The Tyranny of Good Intentions
Larry Pratt

How we view government has a profound affect on our liberties.

Our founding fathers looked upon government as a shield to protect individual liberties. Most of our politicians today look upon government as the engine for doing good.

This framework is described masterfully in a very important book entitled The Tyranny of Good Intentions: How Prosecutors and Bureaucrats Are Trampling the Constitution in the Name of Justice by Paul Craig Roberts and Lawrence Stratton.

The English liberty tradition of the law as a shield to protect individual liberties traces back to Alfred the Great in the ninth century. The notion of the law as an instrument of the policy of the rulers was articulated by, among others, Jeremy Bentham, a 17th century political philosopher.

One of the more visible abuses of the law in our day is the ever-expanding number of reasons why police agencies are allowed to take people’s cash, cars, houses and other property without a warrant, and without ever pressing charges. Justified in the name of giving police and prosecutors effective crime-fighting tools, the reality has become a license to steal because the proceeds of confiscation go to the very officers who carry out the forfeiture.

The Tyranny of Good Intentions describes how the Communists made the law a weapon of the ruling elite. A process to seek justice was consciously rejected in place of a process to achieve the political objectives of the Communist Party. With that in mind, the authors paint a very disturbing picture of the perversion of the legal process in the United States that is now operating all too much like that of the Soviet Union.

What is the end of this? Well, consider that one of the most horrifying features of totalitarian government is the concentration camp.

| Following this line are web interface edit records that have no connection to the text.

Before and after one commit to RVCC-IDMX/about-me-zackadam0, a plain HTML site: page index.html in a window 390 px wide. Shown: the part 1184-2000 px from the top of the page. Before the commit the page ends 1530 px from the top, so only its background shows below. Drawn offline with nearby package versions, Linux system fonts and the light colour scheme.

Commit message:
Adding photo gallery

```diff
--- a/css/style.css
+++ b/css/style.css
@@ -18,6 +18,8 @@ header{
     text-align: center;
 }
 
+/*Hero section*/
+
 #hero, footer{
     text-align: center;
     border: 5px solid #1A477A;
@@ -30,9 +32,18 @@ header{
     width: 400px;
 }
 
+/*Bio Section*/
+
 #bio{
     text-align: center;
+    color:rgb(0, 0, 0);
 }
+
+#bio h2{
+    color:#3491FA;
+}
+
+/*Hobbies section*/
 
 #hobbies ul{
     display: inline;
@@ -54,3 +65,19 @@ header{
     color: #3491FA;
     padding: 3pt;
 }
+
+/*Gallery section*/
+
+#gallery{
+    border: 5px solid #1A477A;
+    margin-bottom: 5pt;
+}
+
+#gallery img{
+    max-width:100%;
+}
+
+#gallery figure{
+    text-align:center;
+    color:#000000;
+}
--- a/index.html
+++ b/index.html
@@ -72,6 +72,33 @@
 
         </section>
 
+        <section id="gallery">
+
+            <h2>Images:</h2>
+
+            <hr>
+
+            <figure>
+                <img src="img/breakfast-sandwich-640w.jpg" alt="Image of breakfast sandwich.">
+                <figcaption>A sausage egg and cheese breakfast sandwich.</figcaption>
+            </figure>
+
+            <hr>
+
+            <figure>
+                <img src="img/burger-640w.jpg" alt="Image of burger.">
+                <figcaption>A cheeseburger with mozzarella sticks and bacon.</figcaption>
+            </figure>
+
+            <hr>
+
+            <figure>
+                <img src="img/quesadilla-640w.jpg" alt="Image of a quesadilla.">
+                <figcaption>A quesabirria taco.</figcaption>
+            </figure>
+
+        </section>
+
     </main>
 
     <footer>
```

Jeremy Bentham believed that people who might, because of their economic and social status, commit a crime, should be apprehended and reformed through heavy labor. Hitler and Lenin must have had Bentham on their nightstand.

So, too, might today’s English Prime Minister, Tony Blair. He is proposing that the government be allowed to confine people proactively, based on the fears of their potential danger to society.

The Bible says that only God knows the hearts of men. Our Benthamite politicians obviously believe they share that divine knowledge.